As a PlaceShapers member, we took part in the report, along with more than 100 other organisations.
The report shows how housing associations like us adapted during the national lockdown. And played a key role as community anchors. It explores how social landlords are reviewing their work and their role in places as we look to the future.
The report shows that, overall, in the first three months of lockdown, a sample of 42 PlaceShapers members made 300,500 welfare calls, gave advice and guidance to 57,000 people and organised 50,000 food deliveries. Members forged new partnerships with people and organisations in places to make sure support was there for everyone who needed it.
PlaceShapers Chair Matthew Walker said:
“The crisis has reinforced our sense of place and the value we place on our homes and neighbourhoods. A decent, affordable home meant living in comfort during lockdown. It meant space to work from home and home school.
“The support social landlords offered became a lifeline for many in frightening, isolated times. Up and down the country we heard stories of the difference landlords made and how they worked together in the places they work.”

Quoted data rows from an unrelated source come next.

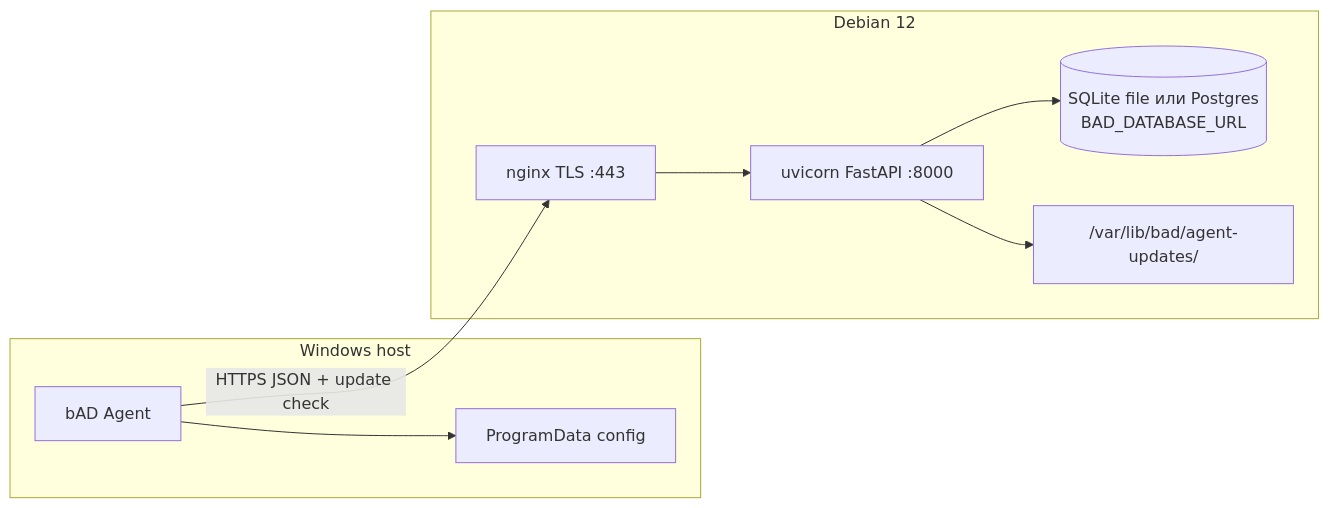
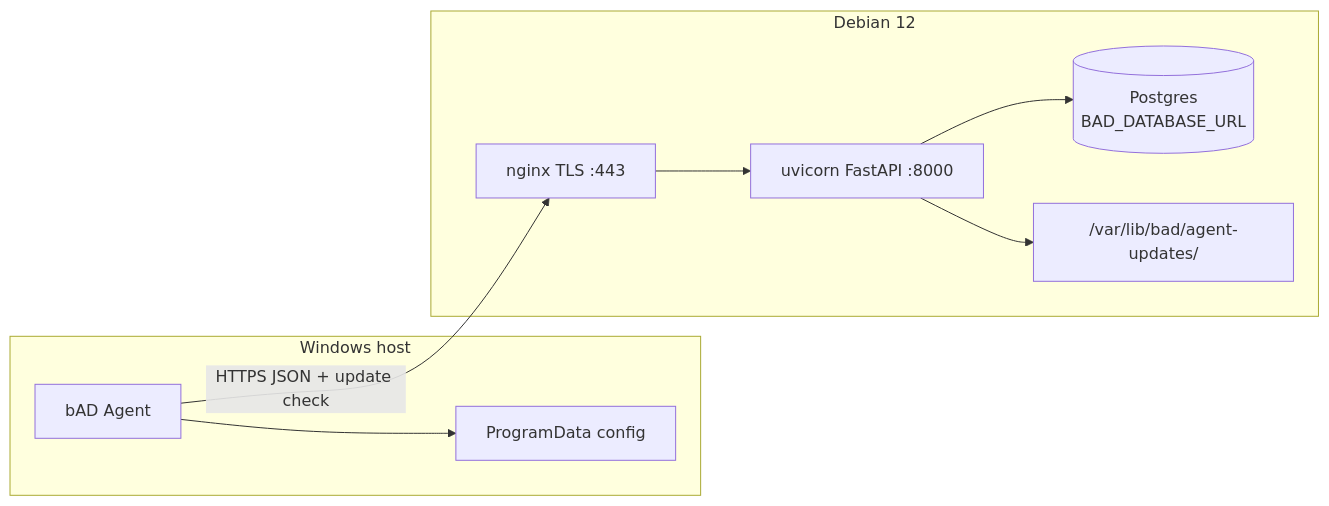
Before and after one commit to blazerity/bAD: the first of 3 diagrams in docs/architecture.md, drawn with Mermaid. The commit also changed other lines of this file and 2 other files, not shown here.

First line of the commit message:
docs: канон только Postgres, без SQLite

````diff
--- a/docs/architecture.md
+++ b/docs/architecture.md
@@ -20,17 +20,17 @@
 ```mermaid
 flowchart LR
   subgraph Win["Windows host"]
     SVC["bAD Agent"]
     CFG["ProgramData config"]
     SVC --> CFG
   end
   subgraph Deb["Debian 12"]
     NGX["nginx TLS :443"]
     API["uvicorn FastAPI :8000"]
-    DB[("SQLite file или Postgres\nBAD_DATABASE_URL")]
+    DB[("Postgres\nBAD_DATABASE_URL")]
     STORE["/var/lib/bad/agent-updates/"]
     NGX --> API --> DB
     API --> STORE
   end
   SVC -->|"HTTPS JSON + update check"| NGX
 ```
````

This report explores the lessons we’ve learned so far from the Covid-19 pandemic, including how local our view of place is and the importance of building strong, trusting partnerships in places.”
Andrew van Doorn, CEO of HACT, said:
“As community anchors, housing associations are in a unique position. We work in place for the long-term. We have the capacity to affect the recovery and reset of communities across the UK now and in the future.”
“There are significant risks ahead of us that we will need to navigate. By working in collaboration, by evaluating and learning from our experience, by being bold in our choices, we will be able to accelerate change, maximise our resources and achieve greater impact as place-based organisations.”
Place is hyper-local
A landlords’ role in place is often dependent on the number of homes in an area. During lockdown place became hyper-local. Solutions have had to be found at a very local level; signposting to services beyond an immediate vicinity became unviable. This revealed that important ‘actors’ in an area might be people a housing association does not ordinarily consider. For example, local corner shops have become vital
community assets, as have grocers, chemists, parks and green space. The challenge has been to support communities and residents at this level, particularly if a relationship has been traditionally be held at a wider place level.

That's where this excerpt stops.